Floating Liquefaction (FLNG): Potential for Wider Deployment
The softening of European hub prices and Asian LNG spot prices in early 2014, followed by the plunge in oil prices later that year has created an extremely challenging business environment for the LNG industry. Current prices – whether spot or oil-indexed LNG contract prices – are well below levels recently regarded as necessary for projects to achieve FID. Against this background, it is a testament to the resilience and adaptability of the LNG industry that it is embarking on an ‘experiment’ to test the hypothesis that FLNG provides a means by which stranded gas discoveries can be monetised and, perhaps more fundamentally, that with its shorter lead times, lower fabrication execution risk and the entrepreneurial vibrancy which comes from competing providers and approaches, FLNG could prove more generally to be more viable than conventional onshore liquefaction plant. Following from his 2014 paper on LNG plant cost escalation, Brian Songhurst provides a comprehensive review of the state of play of FLNG, the competing approaches and the advantages and disadvantages compared with conventional onshore liquefaction. Brian also hints of further potential technology step-out in FLNG once the first wave of projects is successfully commissioned. The lessons of the post-2009 period have, it can be argued, demonstrated the need for the LNG industry to address both cost base and contractual price formation mechanisms if it is to remain a viable channel for the delivery of gas in the world’s fast growing markets.

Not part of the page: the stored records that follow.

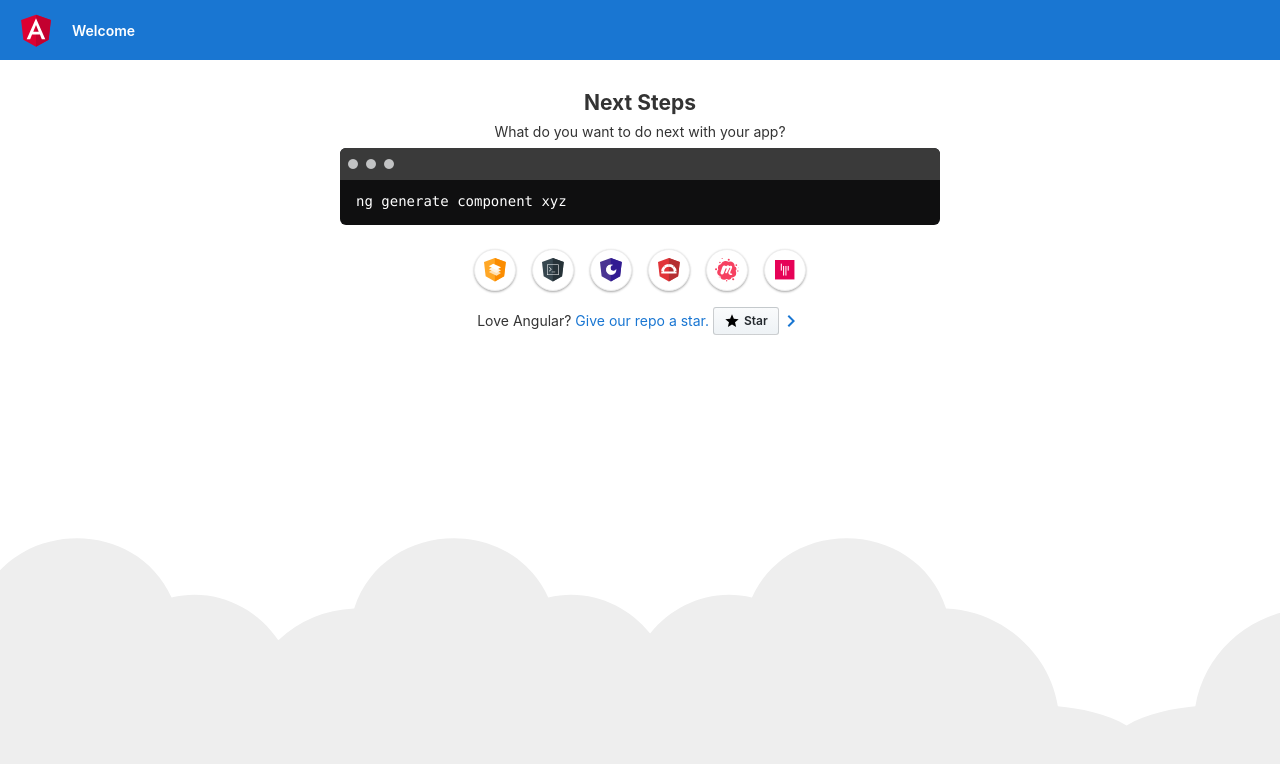
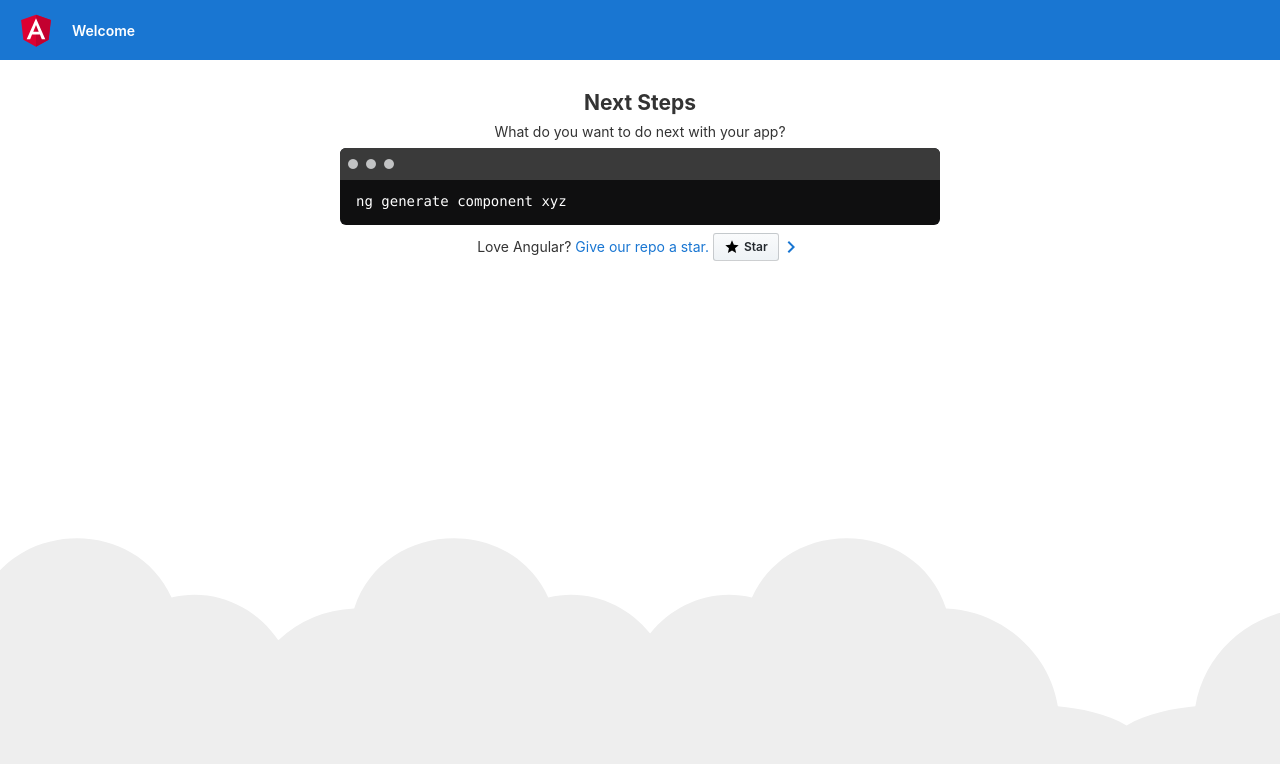
Before and after one commit to Govardhanan1705207/pipeline-test, an Angular app: page / in a window 1280 px wide. Shown: the top 764 px of the page. Built offline with nearby package versions, Linux system fonts and the light colour scheme.

Commit message:
title change3

```diff
--- a/src/app/app.component.html
+++ b/src/app/app.component.html
@@ -423,7 +423,7 @@
   </div>
 
   <!-- Links -->
-  <div class="card-container">
+  <!-- <div class="card-container">
     <a class="circle-link" title="Animations" href="https://angular.io/guide/animations" target="_blank" rel="noopener">
       <svg id="Group_20" data-name="Group 20" xmlns="http://www.w3.org/2000/svg" width="21.813" height="23.453" viewBox="0 0 21.813 23.453">
         <path id="Path_15" data-name="Path 15" d="M4099.584,972.736h0l-10.882,3.9,1.637,14.4,9.245,5.153,9.245-5.153,1.686-14.4Z" transform="translate(-4088.702 -972.736)" fill="#ffa726"/>
@@ -499,7 +499,7 @@
         </g>
       </svg>
     </a>
-  </div>
+  </div> -->
 
   <!-- Footer -->
   <footer>
```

Energy Economics , Gas , Gas Programme
FLNG , LNG , Natural gas , NG 107 , NG107